ACTION ITEM: Please print the entries below exactly, from the line with "clear need, but" through the line with "ready issue or", including both of those lines and leaving out all others.

INPUT RECORDS:

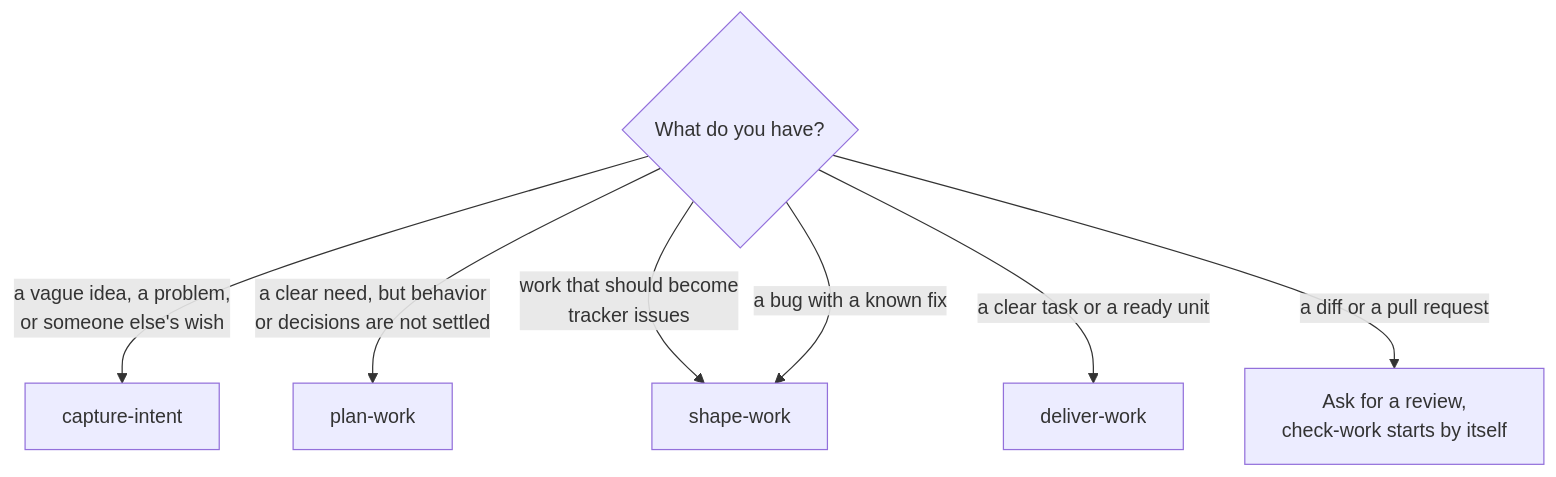
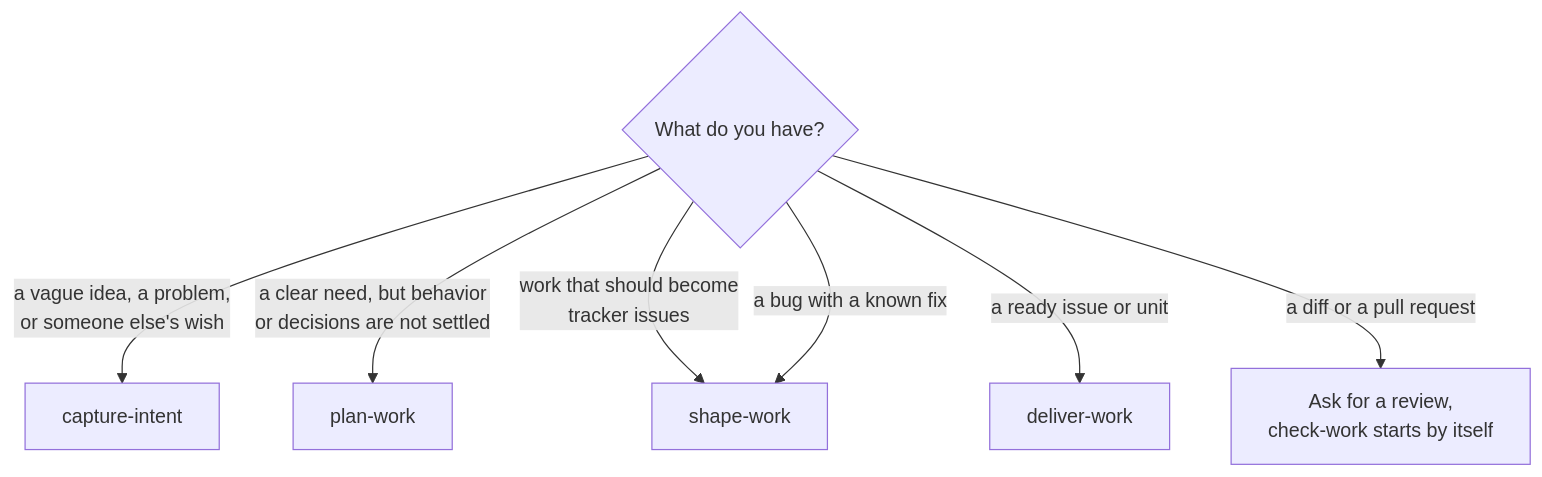
The diagram in docs-site/guide/where-to-start.md (sockulags/agent-os), drawn with Mermaid before and after one commit. The commit also changed other lines of this file and 4 other files, not shown here.

````diff
--- a/docs-site/guide/where-to-start.md
+++ b/docs-site/guide/where-to-start.md
@@ -13,9 +13,9 @@
 ```mermaid
 flowchart TD
     A{"What do you have?"} -->|"a vague idea, a problem,<br>or someone else's wish"| B["capture-intent"]
     A -->|"a clear need, but behavior<br>or decisions are not settled"| C["plan-work"]
     A -->|"work that should become<br>tracker issues"| D["shape-work"]
-    A -->|"a clear task or a ready unit"| E["deliver-work"]
+    A -->|"a ready issue or unit"| E["deliver-work"]
     A -->|"a bug with a known fix"| D
     A -->|"a diff or a pull request"| G["Ask for a review,<br>check-work starts by itself"]
 ```
````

SOLUTION TO THIS TASK:
     A -->|"a clear need, but behavior<br>or decisions are not settled"| C["plan-work"]
     A -->|"work that should become<br>tracker issues"| D["shape-work"]
-    A -->|"a clear task or a ready unit"| E["deliver-work"]
+    A -->|"a ready issue or unit"| E["deliver-work"]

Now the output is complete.